## EXERCISE DETAILS
The word "Chapters" marks the lines to keep; find each one in the data and copy it.

## RECORDS TO PROCESS
------------------------

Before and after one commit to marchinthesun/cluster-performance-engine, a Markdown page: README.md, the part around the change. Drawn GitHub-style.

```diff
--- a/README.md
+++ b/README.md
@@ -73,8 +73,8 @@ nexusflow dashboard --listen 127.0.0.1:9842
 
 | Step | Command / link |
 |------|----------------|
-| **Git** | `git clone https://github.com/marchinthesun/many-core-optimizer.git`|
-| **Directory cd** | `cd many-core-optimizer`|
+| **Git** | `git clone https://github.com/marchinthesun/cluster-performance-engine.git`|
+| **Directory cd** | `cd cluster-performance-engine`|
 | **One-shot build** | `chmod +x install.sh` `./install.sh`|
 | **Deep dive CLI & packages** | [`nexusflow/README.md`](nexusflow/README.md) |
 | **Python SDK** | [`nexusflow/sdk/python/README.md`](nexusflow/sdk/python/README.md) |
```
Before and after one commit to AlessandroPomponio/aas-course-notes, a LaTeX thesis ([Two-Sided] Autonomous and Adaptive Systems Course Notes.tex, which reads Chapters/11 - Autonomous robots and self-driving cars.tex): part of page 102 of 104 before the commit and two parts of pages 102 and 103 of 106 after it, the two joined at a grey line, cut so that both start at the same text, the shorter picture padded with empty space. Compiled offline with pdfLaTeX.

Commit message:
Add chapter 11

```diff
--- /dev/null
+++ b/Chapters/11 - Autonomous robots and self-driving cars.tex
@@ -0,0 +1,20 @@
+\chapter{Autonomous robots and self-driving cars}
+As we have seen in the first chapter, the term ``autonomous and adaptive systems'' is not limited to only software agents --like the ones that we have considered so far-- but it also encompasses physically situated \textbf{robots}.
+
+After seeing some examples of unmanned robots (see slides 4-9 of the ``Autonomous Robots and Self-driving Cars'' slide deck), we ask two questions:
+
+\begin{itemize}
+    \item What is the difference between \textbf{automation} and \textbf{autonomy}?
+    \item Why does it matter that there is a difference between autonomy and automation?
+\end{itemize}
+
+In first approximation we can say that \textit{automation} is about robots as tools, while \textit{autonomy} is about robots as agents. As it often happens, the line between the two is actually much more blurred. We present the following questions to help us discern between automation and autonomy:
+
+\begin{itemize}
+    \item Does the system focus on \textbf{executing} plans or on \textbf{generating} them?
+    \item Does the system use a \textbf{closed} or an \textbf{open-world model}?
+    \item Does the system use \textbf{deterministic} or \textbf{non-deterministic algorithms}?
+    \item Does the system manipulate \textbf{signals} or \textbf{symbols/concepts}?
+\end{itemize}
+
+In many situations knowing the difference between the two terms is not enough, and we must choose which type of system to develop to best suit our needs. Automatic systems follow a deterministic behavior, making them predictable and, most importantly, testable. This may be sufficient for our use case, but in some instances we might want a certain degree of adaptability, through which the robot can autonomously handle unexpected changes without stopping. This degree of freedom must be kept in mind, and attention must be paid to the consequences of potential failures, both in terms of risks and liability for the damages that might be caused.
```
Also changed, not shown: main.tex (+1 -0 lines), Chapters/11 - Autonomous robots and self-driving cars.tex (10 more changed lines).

------------------------

## RESULT OF THIS EXERCISE
Before and after one commit to AlessandroPomponio/aas-course-notes, a LaTeX thesis ([Two-Sided] Autonomous and Adaptive Systems Course Notes.tex, which reads Chapters/11 - Autonomous robots and self-driving cars.tex): part of page 102 of 104 before the commit and two parts of pages 102 and 103 of 106 after it, the two joined at a grey line, cut so that both start at the same text, the shorter picture padded with empty space. Compiled offline with pdfLaTeX.
+++ b/Chapters/11 - Autonomous robots and self-driving cars.tex
Also changed, not shown: main.tex (+1 -0 lines), Chapters/11 - Autonomous robots and self-driving cars.tex (10 more changed lines).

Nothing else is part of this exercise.